◆ **Task requirements**:
This exercise requires an exact output of the listing, images omitted.

· · · ·

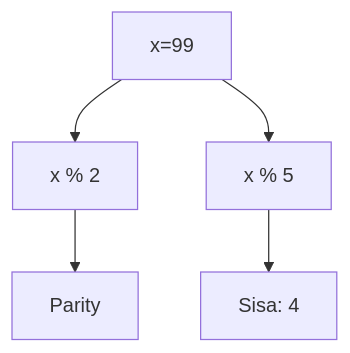
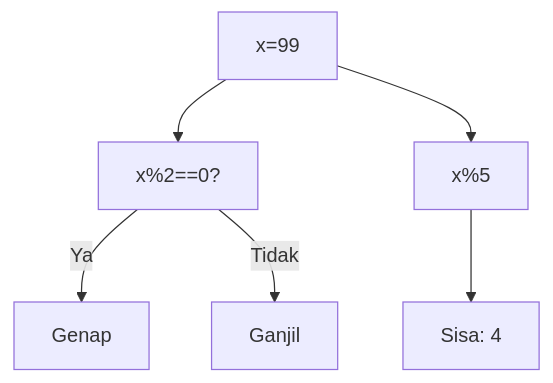
Before and after one commit to amnahwaida/OSNK_INF_PREP: diagram 11 of 25 in part-c-pemahaman-cpp/06-bitwise/latihan/set-10.md, drawn with Mermaid. The commit also changed other lines of this file and 71 other files, not shown here.

Commit message:
Fixed Mermaid syntax lexical errors with quoted labels in 1,800 questions

````diff
--- a/part-c-pemahaman-cpp/06-bitwise/latihan/set-10.md
+++ b/part-c-pemahaman-cpp/06-bitwise/latihan/set-10.md
@@ -381,7 +350,8 @@
 ```mermaid
 graph TD
-A[x=99] --> B[x % 2]
-B --> C[Parity]
-A --> D[x % 5]
-D --> E[Sisa: 4]
+A["x=99"] --> B["x%2==0?"]
+B -- Ya --> C["Genap"]
+B -- Tidak --> D["Ganjil"]
+A --> E["x%5"]
+E --> F["Sisa: 4"]
 ```
````
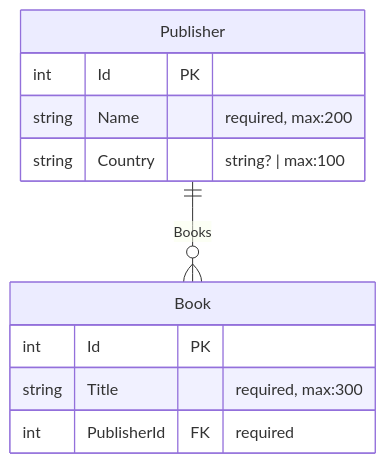
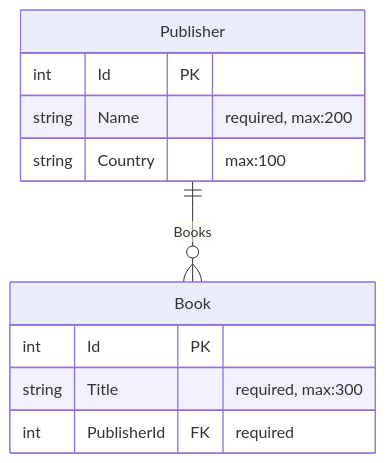
Before and after one commit to HandyS11/ProjGraph: the second of 3 diagrams in src/ProjGraph.Cli/README.md, drawn with Mermaid. The commit also changed 37 other files, not shown here.

````diff
--- a/src/ProjGraph.Cli/README.md
+++ b/src/ProjGraph.Cli/README.md
@@ -80,15 +80,15 @@
 ```mermaid
 erDiagram
     Publisher {
         int Id PK
         string Name "required, max:200"
-        string Country "string? | max:100"
+        string Country "max:100"
     }
     Book {
         int Id PK
         string Title "required, max:300"
         int PublisherId FK "required"
     }
 
     Publisher ||--o{ Book : "Books"
 ```
````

· · · ·

◆ **Completed exercise**:
Before and after one commit to amnahwaida/OSNK_INF_PREP: diagram 11 of 25 in part-c-pemahaman-cpp/06-bitwise/latihan/set-10.md, drawn with Mermaid. The commit also changed other lines of this file and 71 other files, not shown here.

Commit message:
Fixed Mermaid syntax lexical errors with quoted labels in 1,800 questions

````diff
--- a/part-c-pemahaman-cpp/06-bitwise/latihan/set-10.md
+++ b/part-c-pemahaman-cpp/06-bitwise/latihan/set-10.md
@@ -381,7 +350,8 @@
 ```mermaid
 graph TD
-A[x=99] --> B[x % 2]
-B --> C[Parity]
-A --> D[x % 5]
-D --> E[Sisa: 4]
+A["x=99"] --> B["x%2==0?"]
+B -- Ya --> C["Genap"]
+B -- Tidak --> D["Ganjil"]
+A --> E["x%5"]
+E --> F["Sisa: 4"]
 ```
````
Before and after one commit to HandyS11/ProjGraph: the second of 3 diagrams in src/ProjGraph.Cli/README.md, drawn with Mermaid. The commit also changed 37 other files, not shown here.

````diff
--- a/src/ProjGraph.Cli/README.md
+++ b/src/ProjGraph.Cli/README.md
@@ -80,15 +80,15 @@
 ```mermaid
 erDiagram
     Publisher {
         int Id PK
         string Name "required, max:200"
-        string Country "string? | max:100"
+        string Country "max:100"
     }
     Book {
         int Id PK
         string Title "required, max:300"
         int PublisherId FK "required"
     }
 
     Publisher ||--o{ Book : "Books"
 ```
````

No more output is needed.